To the Editor:
“The Wages of Child Care” (Business Day, July 13) illuminates the problem: low wages driven by the fact that the burden to pay these wages rests on young families, early in their earning capacity, and grossly inadequate public subsidy rates.
The United States needs to make a social policy change by allocating public resources to support infrastructure to ensure high-quality child care, with well-trained and well-educated teachers earning adequate compensation (both wages and benefits).
Other countries demonstrate their commitment to young families by generously subsidizing the cost of child care, enabling them to be more productive in the workplace while making sure that their children have opportunities to thrive and start school without the prevailing achievement gap, because they’ve had highly effective early childhood educators who earn professional wages.
Recent polls in the United States indicate that high-quality early childhood education for children from birth to 5 is a bipartisan priority among voters.
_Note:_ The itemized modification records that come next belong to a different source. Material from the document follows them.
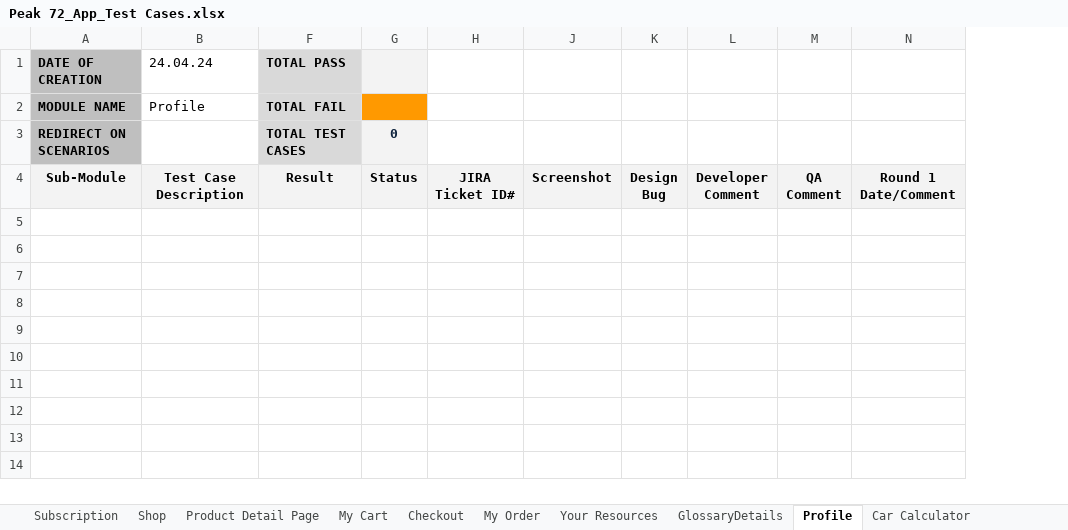
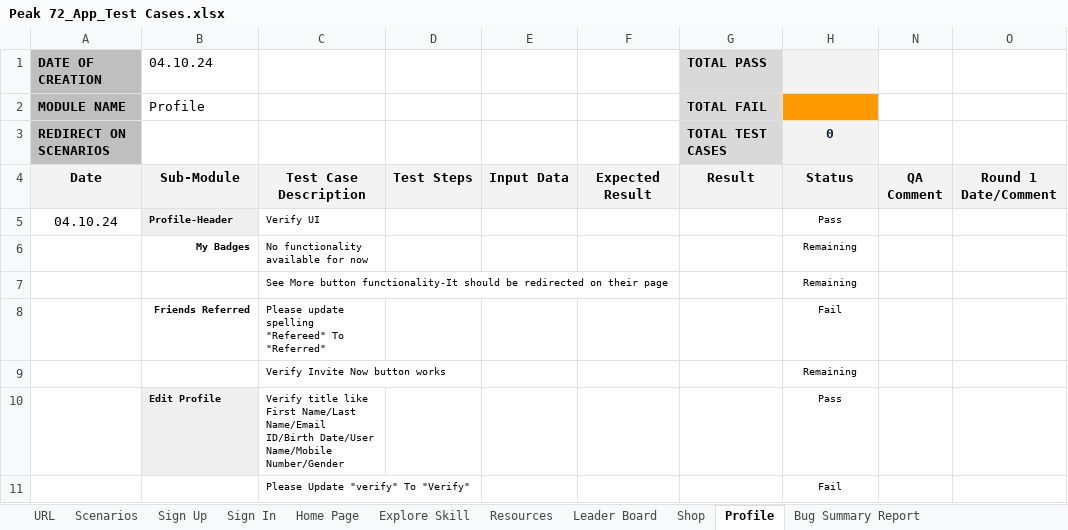
Before and after one commit to Ronakriyapatel/Peak72, an Excel workbook: App Test Cases/Peak 72_App_Test Cases.xlsx, sheet Profile, drawn as a sheet; only a part is shown; values as stored, in another font and other column widths than the file's, no borders; charts and pictures and conditional formats not drawn; removed rows and columns are numbered as before the commit, all else as after; rows hold the shown columns only; ↵ is a line break in a cell; the diff covers the shown part only; the diff names each change by its address in the sheet, - before the commit and + after, or states it on an @@ line.

```diff
--- a/App Test Cases/Peak 72_App_Test Cases.xlsx (sheet Profile)
+++ b/App Test Cases/Peak 72_App_Test Cases.xlsx (sheet Profile)
-sheet tab: Subscription
-sheet tab: Product Detail Page
-sheet tab: My Cart
-sheet tab: Checkout
-sheet tab: My Order
-sheet tab: Your Resources
-sheet tab: GlossaryDetails
-sheet tab: Car Calculator
@@ column C unhidden, row 4: Test Case Description @@
@@ column D unhidden, row 4: Test Steps @@
@@ column E unhidden, row 4: Input Data @@
+column F, row 4: Expected Result
-column G, rows 3-4: 0 | Status
@@ column J hidden, row 4: Screenshot @@
@@ column K hidden, row 4: Design ↵ Bug @@
@@ column L hidden, row 4: Developer ↵ Comment @@
-B1: 24.04.24
+B1: 04.10.24
-H1 fill: none
+H1 fill: #F3F3F3
-H2 fill: none
+H2 fill: #FF9900
-H3: (empty)
+H3: 0
-H3 fill: none
+H3 fill: #F3F3F3
-A4 (DATE OF CREATION): Sub-Module
+A4 (DATE OF CREATION): Date
-B4 (04.10.24): Test Case Description
+B4 (04.10.24): Sub-Module
-H4: JIRA ↵ Ticket ID#
+H4: Status
+row 5: 04.10.24 | Profile-Header | Verify UI |  |  |  |  | Pass
+row 6:  | My Badges | No functionality available for now |  |  |  |  | Remaining
+row 7:  |  | See More button functionality-It should be redirected on their page |  |  |  |  | Remaining
+row 8:  | Friends Referred | Please update spelling "Refereed" To "Referred" |  |  |  |  | Fail
+row 9:  |  | Verify Invite Now button works |  |  |  |  | Remaining
+row 10:  | Edit Profile | Verify title like First Name/Last Name/Email ID/Birth Date/User Name/Mobile Number/Gender |  |  |  |  | Pass
+row 11:  |  | Please Update "verify" To "Verify" |  |  |  |  | Fail
```
Also changed, not shown: 12 added rows elsewhere in this sheet, sheet Home Page, sheet Leader Board, sheet Shop, sheet Resources, sheet Explore Skill, sheet Sign In, 1 more sheet, other sheet tabs, formulas that keep their value, hidden cells, charts or pictures, Admin Panal Test Cases/Peak 72_App_Admin_Test Cases - New.xlsx, 6 other files.
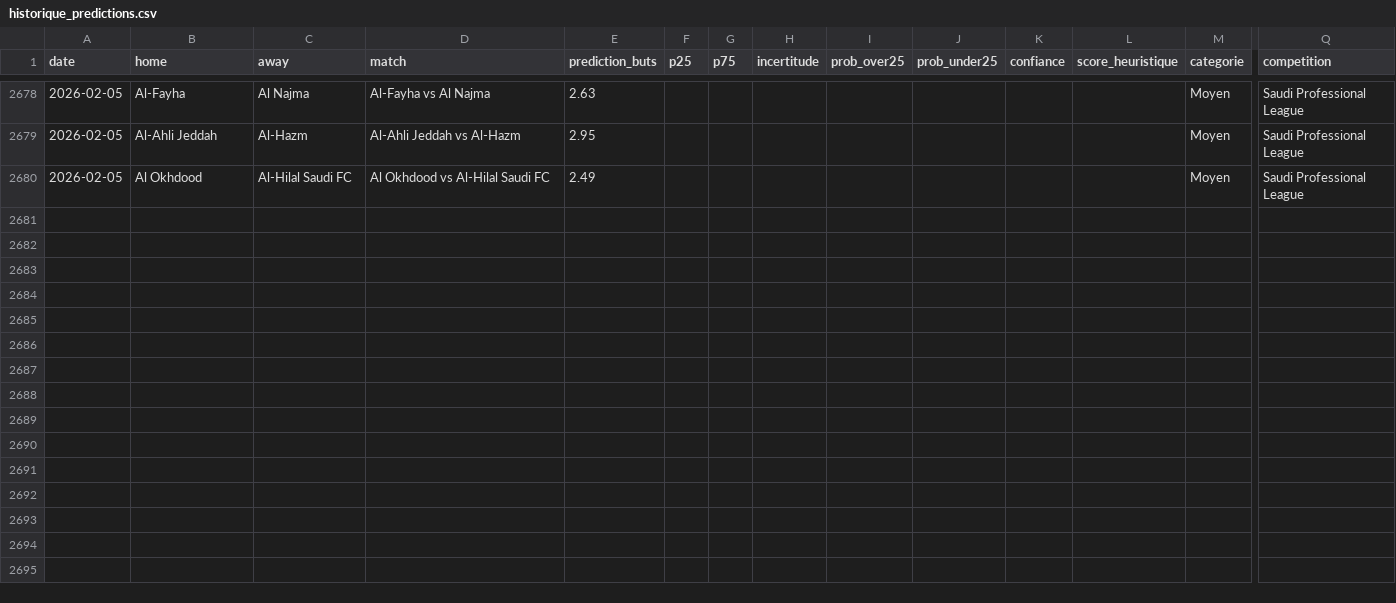
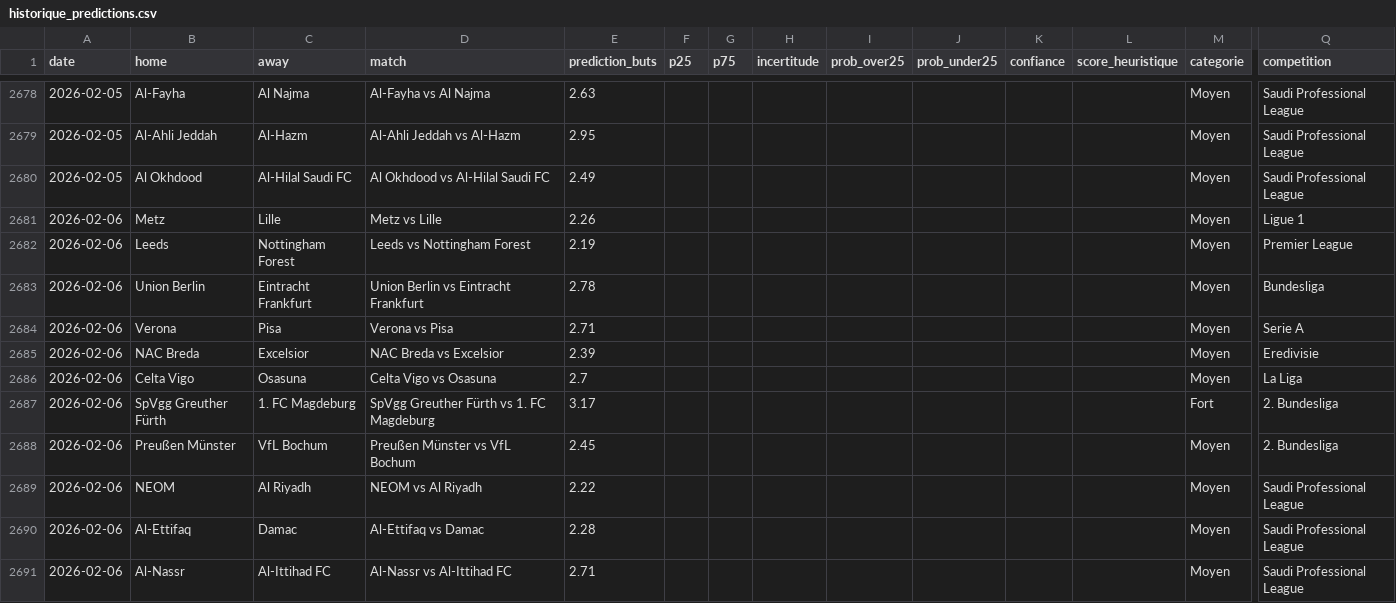
Before and after one commit to LilianPamphile/xgenius, a CSV file: suivi_predictions/historique_predictions.csv, drawn as a sheet; only a part is shown, gaps mark what is left out; rows hold the shown columns only; the diff names each change by its address in the sheet, - before the commit and + after, or states it on an @@ line.

Commit message:
📊 Ajout des prédictions du 2026-02-06

```diff
--- a/suivi_predictions/historique_predictions.csv
+++ b/suivi_predictions/historique_predictions.csv
+row 2681: 2026-02-06 | Metz | Lille | Metz vs Lille | 2.26 |  |  |  |  |  |  |  | Moyen | Ligue 1
+row 2682: 2026-02-06 | Leeds | Nottingham Forest | Leeds vs Nottingham Forest | 2.19 |  |  |  |  |  |  |  | Moyen | Premier League
+row 2683: 2026-02-06 | Union Berlin | Eintracht Frankfurt | Union Berlin vs Eintracht Frankfurt | 2.78 |  |  |  |  |  |  |  | Moyen | Bundesliga
+row 2684: 2026-02-06 | Verona | Pisa | Verona vs Pisa | 2.71 |  |  |  |  |  |  |  | Moyen | Serie A
+row 2685: 2026-02-06 | NAC Breda | Excelsior | NAC Breda vs Excelsior | 2.39 |  |  |  |  |  |  |  | Moyen | Eredivisie
+row 2686: 2026-02-06 | Celta Vigo | Osasuna | Celta Vigo vs Osasuna | 2.7 |  |  |  |  |  |  |  | Moyen | La Liga
+row 2687: 2026-02-06 | SpVgg Greuther Fürth | 1. FC Magdeburg | SpVgg Greuther Fürth vs 1. FC Magdeburg | 3.17 |  |  |  |  |  |  |  | Fort | 2. Bundesliga
+row 2688: 2026-02-06 | Preußen Münster | VfL Bochum | Preußen Münster vs VfL Bochum | 2.45 |  |  |  |  |  |  |  | Moyen | 2. Bundesliga
+row 2689: 2026-02-06 | NEOM | Al Riyadh | NEOM vs Al Riyadh | 2.22 |  |  |  |  |  |  |  | Moyen | Saudi Professional League
+row 2690: 2026-02-06 | Al-Ettifaq | Damac | Al-Ettifaq vs Damac | 2.28 |  |  |  |  |  |  |  | Moyen | Saudi Professional League
+row 2691: 2026-02-06 | Al-Nassr | Al-Ittihad FC | Al-Nassr vs Al-Ittihad FC | 2.71 |  |  |  |  |  |  |  | Moyen | Saudi Professional League
```
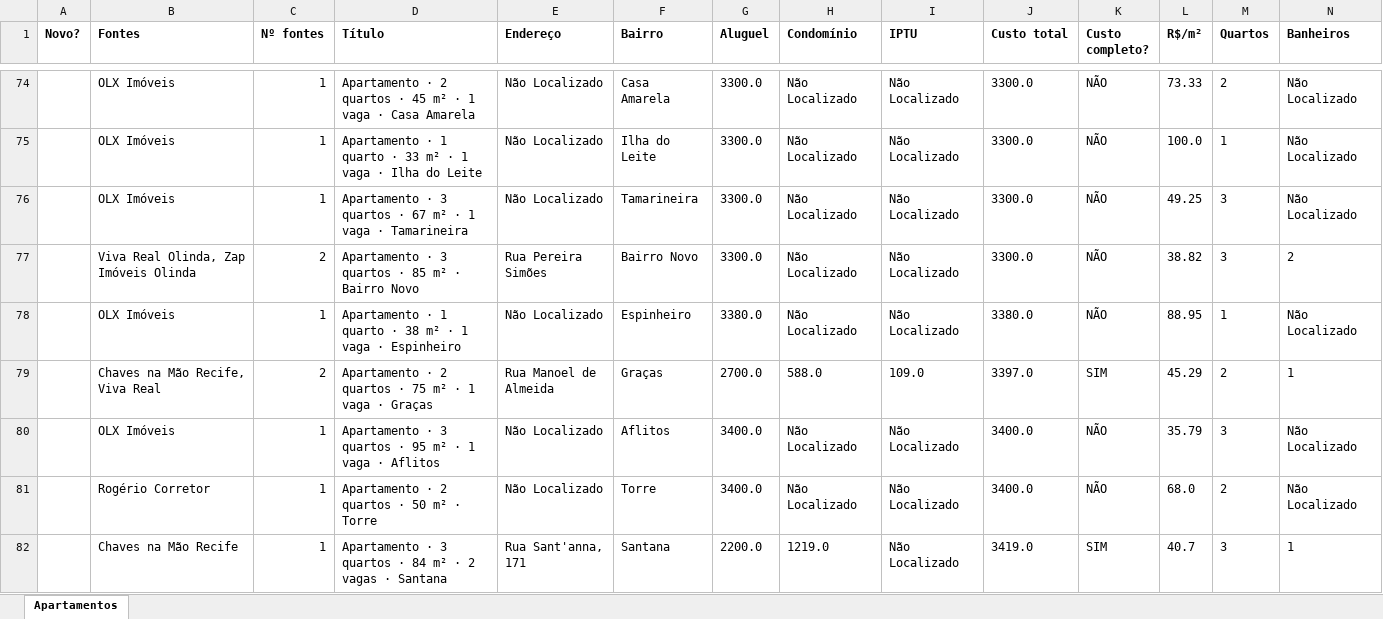
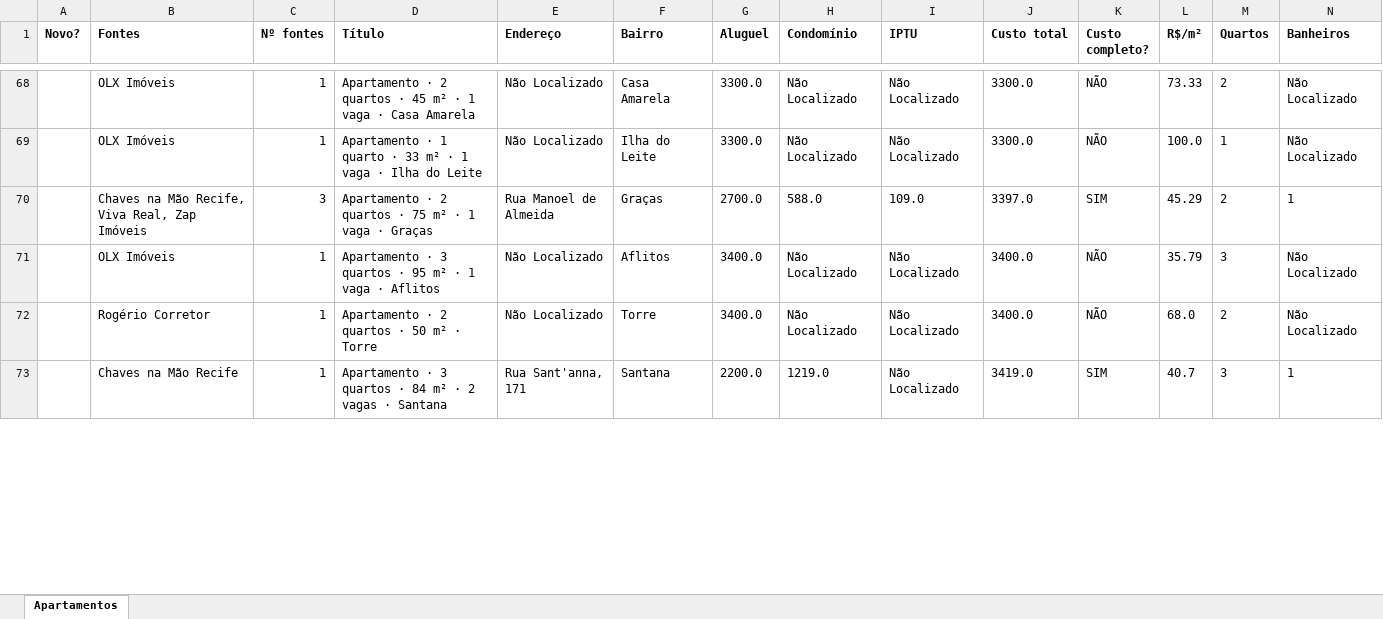
Before and after one commit to jlfig13/busca-imovel, an Excel workbook: saida/apartamentos.xlsx, sheet Apartamentos, drawn as a sheet; only a part is shown, gaps mark what is left out; values as stored, in another font and other column widths than the file's, no borders; removed rows and columns are numbered as before the commit, all else as after; rows hold the shown columns only; the diff covers the shown part only; the diff names each change by its address in the sheet, - before the commit and + after, or states it on an @@ line.

```diff
--- a/saida/apartamentos.xlsx (sheet Apartamentos)
+++ b/saida/apartamentos.xlsx (sheet Apartamentos)
-row 76:  | OLX Imóveis | 1 | Apartamento · 3 quartos · 67 m² · 1 vaga · Tamarineira | Não Localizado | Tamarineira | 3300.0 | Não Localizado | Não Localizado | 3300.0 | NÃO | 49.25 | 3 | Não Localizado
-row 77:  | Viva Real Olinda, Zap Imóveis Olinda | 2 | Apartamento · 3 quartos · 85 m² · Bairro Novo | Rua Pereira Simões | Bairro Novo | 3300.0 | Não Localizado | Não Localizado | 3300.0 | NÃO | 38.82 | 3 | 2
-row 78:  | OLX Imóveis | 1 | Apartamento · 1 quarto · 38 m² · 1 vaga · Espinheiro | Não Localizado | Espinheiro | 3380.0 | Não Localizado | Não Localizado | 3380.0 | NÃO | 88.95 | 1 | Não Localizado
-B70 (Fontes): Chaves na Mão Recife, Viva Real
+B70 (Fontes): Chaves na Mão Recife, Viva Real, Zap Imóveis
-C70 (Nº fontes): 2
+C70 (Nº fontes): 3
```
Also changed, not shown: 10 added rows, 17 removed rows, 1 moved row and 85 edited cells elsewhere in this sheet, 1 other file.
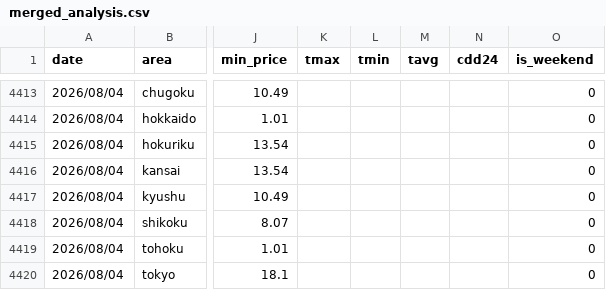
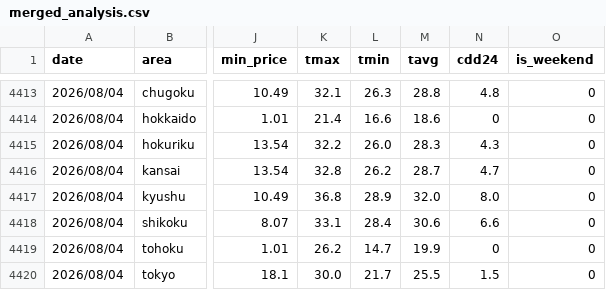
Before and after one commit to Aki123712/Jpex, a CSV file: data/merged_analysis.csv, drawn as a sheet; only a part is shown, gaps mark what is left out; the diff covers the shown part only; the diff names each change by its address in the sheet, - before the commit and + after, or states it on an @@ line.

```diff
--- a/data/merged_analysis.csv
+++ b/data/merged_analysis.csv
-K4413 (tmax): (empty)
+K4413 (tmax): 32.1
-L4413 (tmin): (empty)
+L4413 (tmin): 26.3
-M4413 (tavg): (empty)
+M4413 (tavg): 28.8
-N4413 (cdd24): (empty)
+N4413 (cdd24): 4.8
-K4414 (tmax): (empty)
+K4414 (tmax): 21.4
-L4414 (tmin): (empty)
+L4414 (tmin): 16.6
-M4414 (tavg): (empty)
+M4414 (tavg): 18.6
-N4414 (cdd24): (empty)
+N4414 (cdd24): 0
-K4415 (tmax): (empty)
+K4415 (tmax): 32.2
-L4415 (tmin): (empty)
+L4415 (tmin): 26.0
-M4415 (tavg): (empty)
+M4415 (tavg): 28.3
-N4415 (cdd24): (empty)
+N4415 (cdd24): 4.3
-K4416 (tmax): (empty)
+K4416 (tmax): 32.8
-L4416 (tmin): (empty)
+L4416 (tmin): 26.2
-M4416 (tavg): (empty)
+M4416 (tavg): 28.7
-N4416 (cdd24): (empty)
+N4416 (cdd24): 4.7
-K4417 (tmax): (empty)
+K4417 (tmax): 36.8
-L4417 (tmin): (empty)
+L4417 (tmin): 28.9
-M4417 (tavg): (empty)
+M4417 (tavg): 32.0
-N4417 (cdd24): (empty)
+N4417 (cdd24): 8.0
-K4418 (tmax): (empty)
+K4418 (tmax): 33.1
-L4418 (tmin): (empty)
+L4418 (tmin): 28.4
-M4418 (tavg): (empty)
+M4418 (tavg): 30.6
-N4418 (cdd24): (empty)
+N4418 (cdd24): 6.6
-K4419 (tmax): (empty)
+K4419 (tmax): 26.2
-L4419 (tmin): (empty)
+L4419 (tmin): 14.7
-M4419 (tavg): (empty)
+M4419 (tavg): 19.9
-N4419 (cdd24): (empty)
+N4419 (cdd24): 0
-K4420 (tmax): (empty)
+K4420 (tmax): 30.0
-L4420 (tmin): (empty)
+L4420 (tmin): 21.7
-M4420 (tavg): (empty)
+M4420 (tavg): 25.5
-N4420 (cdd24): (empty)
+N4420 (cdd24): 1.5
```
Also changed, not shown: 9 added rows and 32 edited cells elsewhere in this file, data/jepx_spot_daily.csv, data/jma_temp_daily.csv, 30 other files.
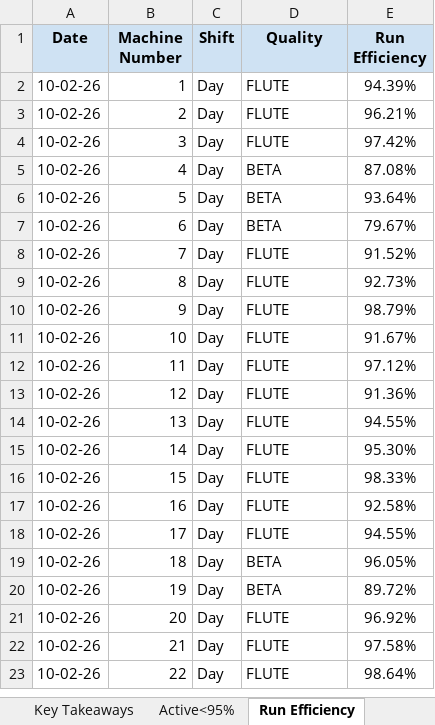
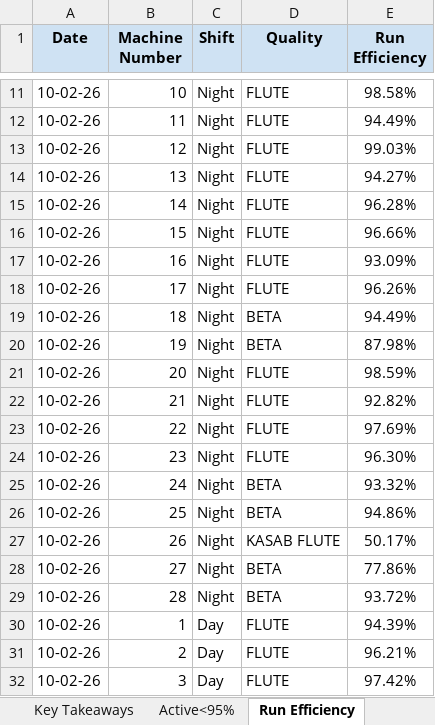
Before and after one commit to avishiki/TexWeaves, an Excel workbook: Waterjet Efficiency Shiftwise.xlsx, sheet Run Efficiency, drawn as a sheet; only a part is shown, gaps mark what is left out; the shorter side is filled out with more unchanged rows; values as stored, in another font and other column widths than the file's, no borders; the diff covers the shown part only; the diff names each change by its address in the sheet, - before the commit and + after, or states it on an @@ line.

```diff
--- a/Waterjet Efficiency Shiftwise.xlsx (sheet Run Efficiency)
+++ b/Waterjet Efficiency Shiftwise.xlsx (sheet Run Efficiency)
+row 11: 10-02-26 | 10 | Night | FLUTE | 98.58%
+row 12: 10-02-26 | 11 | Night | FLUTE | 94.49%
+row 13: 10-02-26 | 12 | Night | FLUTE | 99.03%
+row 14: 10-02-26 | 13 | Night | FLUTE | 94.27%
+row 15: 10-02-26 | 14 | Night | FLUTE | 96.28%
+row 16: 10-02-26 | 15 | Night | FLUTE | 96.66%
+row 17: 10-02-26 | 16 | Night | FLUTE | 93.09%
+row 18: 10-02-26 | 17 | Night | FLUTE | 96.26%
+row 19: 10-02-26 | 18 | Night | BETA | 94.49%
+row 20: 10-02-26 | 19 | Night | BETA | 87.98%
+row 21: 10-02-26 | 20 | Night | FLUTE | 98.59%
+row 22: 10-02-26 | 21 | Night | FLUTE | 92.82%
+row 23: 10-02-26 | 22 | Night | FLUTE | 97.69%
+row 24: 10-02-26 | 23 | Night | FLUTE | 96.30%
+row 25: 10-02-26 | 24 | Night | BETA | 93.32%
+row 26: 10-02-26 | 25 | Night | BETA | 94.86%
+row 27: 10-02-26 | 26 | Night | KASAB FLUTE | 50.17%
+row 28: 10-02-26 | 27 | Night | BETA | 77.86%
+row 29: 10-02-26 | 28 | Night | BETA | 93.72%
```
Also changed, not shown: 9 added rows elsewhere in this sheet, sheet Actual Efficiency, sheet Active<95%, sheet Beam Status, sheet Key Takeaways, WjEff.xlsx, 1 other file.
It is time to pass legislation that includes funding that will significantly elevate compensation of those entrusted with this important responsibility.
SHERRY M. CLEARY
The writer is executive director of the New York Early Childhood Professional Development Institute at CUNY and a co-chairwoman of the Governor’s Early Childhood Advisory Council.h